The Fed, The Job Market, and the First Rate Hike in More Than Nine Years

mikelarson-150Nothing matters more to the Federal Reserve than jobs.

That’s what I’ve learned above all else in my 18 years of following the stock and interest rate markets closely. If the U.S. economy is creating jobs at a healthy clip, then the chance of interest rate hikes goes up dramatically.

That lesson has never been more applicable than it is today. Why? Well, we haven’t seen an interest rate increase in this country since June 29, 2006.

Here’s the press release the Fed put out that day: .

It seems like it was written in another century, doesn’t it? The housing market was just in the process of topping out — something many investors hardly noticed because the economy was growing nicely and the stock market was at then-record highs.

Few were expecting even a mild downturn, much less the Great Recession that loomed right over the horizon. But thanks to the cumulative impact of the Fed’s multiple hikes in 2005 and 2006, that’s exactly what we got.

Editor’s Note: 5 best ways to profit from rising interest rates

Fast-forward to present day. We just learned from the Labor Department that the U.S. economy created 215,000 jobs in July. That was right in line with estimates, as was the 0.2% gain in average hourly earnings. The last two monthly reports were also revised higher by a combined 14,000 employees.

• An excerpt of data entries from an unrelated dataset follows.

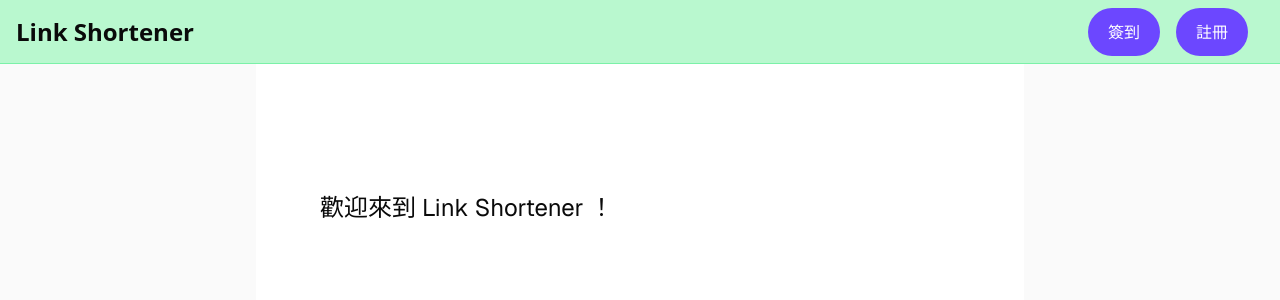
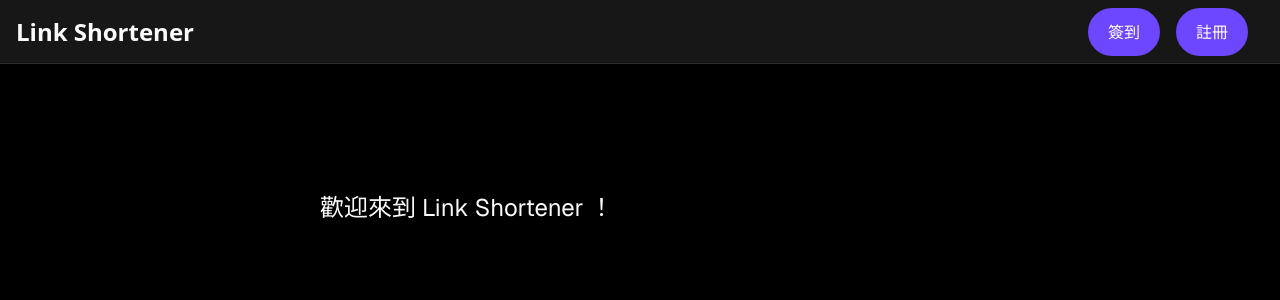
Before and after one commit to belliwu/link-shortener, a Next.js app: page / in a window 1280 px wide. Shown: the top 300 px of the page. Built offline with nearby package versions, Linux system fonts and the light colour scheme; no server answers.

Commit message:
feat: 更新佈局，新增暗黑模式支援並調整標頭樣式

```diff
--- a/app/layout.tsx
+++ b/app/layout.tsx
@@ -35,11 +35,11 @@ export default function RootLayout({
       signInFallbackRedirectUrl="/dashboard"
       signUpFallbackRedirectUrl="/dashboard"
     >
-      <html lang="en">
+      <html lang="en" className="dark">
         <body
           className={`${geistSans.variable} ${geistMono.variable} antialiased`}
         >
-          <header className="flex justify-between items-center p-4 gap-4 h-16 bg-green-200 border-b border-green-300">
+          <header className="flex justify-between items-center p-4 gap-4 h-16 bg-card border-b border-border">
             <div>
               <h1 className="text-2xl font-bold">Link Shortener</h1>
             </div>
```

The unemployment rate also held steady at a seven-year low of 5.3%. Plus, job growth was also fairly widespread by industry. Retail added 36,000, health care added 28,000, finance added 17,000, and even manufacturing gained 15,000 positions.

The fly in the ointment was mining (which includes energy-related activities). That sector shed 5,000 jobs last month, bringing total losses to 78,000 since December. Labor force participation also remained dismal at 62.6%.

But if you add it all up, you find nothing that’s negative enough to steer the Fed off the path it has laid out.

Multiple policymakers — from Chairman Janet Yellen on down to the regional Fed bank heads – have indicated they want to raise rates. They’ve reiterated that message in speeches, press conferences, and background interviews with key, clued-in financial reporters.

Bottom line: Thanks to the ongoing strength in the job market, we could be staring … finally … at a rate hike for the first time in more than nine years!

That will have all kinds of impacts on the stock market, the bond market, the interest rates you get when you apply for a mortgage or auto loan, and more.

The key question for you, then, is “Are you prepared?” Do you know what to expect? How can you protect yourself – and profit – from this important seismic shift in rates?

I’ve been warning investors about this looming crisis for some time now. But now things are about to change. The situation is so critical that I recently updated my online investing course titled, “How to Profit From Changing Interest Rates”.

I created this course to help you sidestep this crisis and turn rising interest rates into a giant profit opportunity.

Click here now to watch the first session.

Until next time,

Mike Larson